1. Arian bishop of Milan, A.D. 355-374 (Sozomen, Hist. Eccl. 6, 23). He was the leader of the Arians in the Western churches. When the orthodox bishops, at a provincial, synod held in 369, under the presidency of Bishop Damasus of Rome, condemned Arianism, they did not dare to pronounce the anathema against Auxentius, because they knew him to be protected by the favor of the Emperor Valentinian I. Although they were at last prevailed upon by Athanasius to mention in their synodal epistle to the Illyrians the condemnation of Auxentius, the latter maintained himself in his see until his death. He was succeeded by Ambrose (q.v.).

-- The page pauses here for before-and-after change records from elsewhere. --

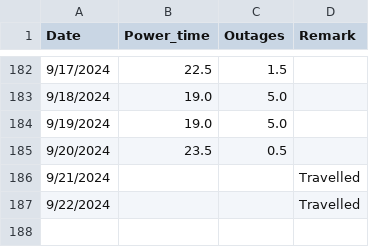
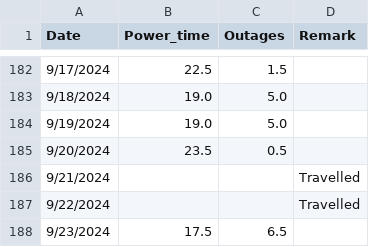
Before and after one commit to Azaya89/omoku-analysis, a CSV file: omoku_data.csv, drawn as a sheet; only a part is shown, gaps mark what is left out.

```diff
--- a/omoku_data.csv
+++ b/omoku_data.csv
@@ -187 +187,2 @@ Date,Power_time,Outages,Remark
 9/22/2024,,,Travelled
+9/23/2024,17.5,6.5,
```
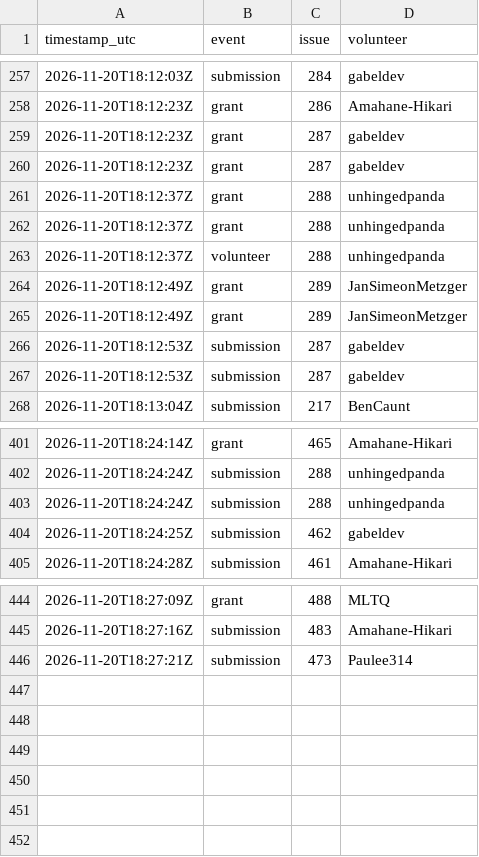
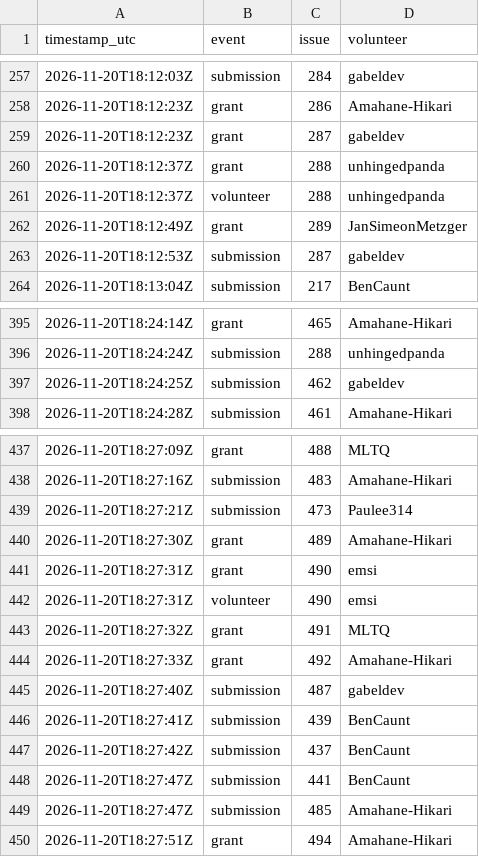
Before and after one commit to 1337isnot1337/alpoge-rh-replay, a TSV file: tracker/activity.tsv, drawn as a sheet; only a part is shown, gaps mark what is left out; removed rows and columns are numbered as before the commit, all else as after; the diff covers the shown part only; the diff names each change by its address in the sheet, - before the commit and + after, or states it on an @@ line.

```diff
--- a/tracker/activity.tsv
+++ b/tracker/activity.tsv
-row 260: 2026-11-20T18:12:23Z | grant | 287 | gabeldev
-row 261: 2026-11-20T18:12:37Z | grant | 288 | unhingedpanda
-row 265: 2026-11-20T18:12:49Z | grant | 289 | JanSimeonMetzger
-row 266: 2026-11-20T18:12:53Z | submission | 287 | gabeldev
-row 403: 2026-11-20T18:24:24Z | submission | 288 | unhingedpanda
+row 440: 2026-11-20T18:27:30Z | grant | 489 | Amahane-Hikari
+row 441: 2026-11-20T18:27:31Z | grant | 490 | emsi
+row 442: 2026-11-20T18:27:31Z | volunteer | 490 | emsi
+row 443: 2026-11-20T18:27:32Z | grant | 491 | MLTQ
+row 444: 2026-11-20T18:27:33Z | grant | 492 | Amahane-Hikari
+row 445: 2026-11-20T18:27:40Z | submission | 487 | gabeldev
+row 446: 2026-11-20T18:27:41Z | submission | 439 | BenCaunt
+row 447: 2026-11-20T18:27:42Z | submission | 437 | BenCaunt
+row 448: 2026-11-20T18:27:47Z | submission | 441 | BenCaunt
+row 449: 2026-11-20T18:27:47Z | submission | 485 | Amahane-Hikari
+row 450: 2026-11-20T18:27:51Z | grant | 494 | Amahane-Hikari
```
Also changed, not shown: 2 removed rows elsewhere in this file, 2 other files.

2. Abbot, born in Syria, being the son of Abdus, who was compelled by the persecution under King Sapor to leave his country and settle in Syria. In 432 Auxentius came to Constantinople, where he received an appointment in the royal guards, but afterward retired to a solitary mountain in Bithynia, named Oxius, where, clothed only in the skins of animals, he led a life of the most complete austerity. When the Council of Chalcedon was convoked, Auxentius was unwillingly compelled to attend, and subscribed the decrees. After this he retired to a more remote mountain, called Siope, where multitudes of persons flocked to hear him. Of these, many continued to abide near him in cells, and followed the example of his ascetic course of life. He died in 470. His memory is celebrated on the 14th of February. — Sozomen, Hist. Eccl. 7, 21; Butler, Lives of Saints, Feb. 14; Landon, Eccl. Dict. s.v.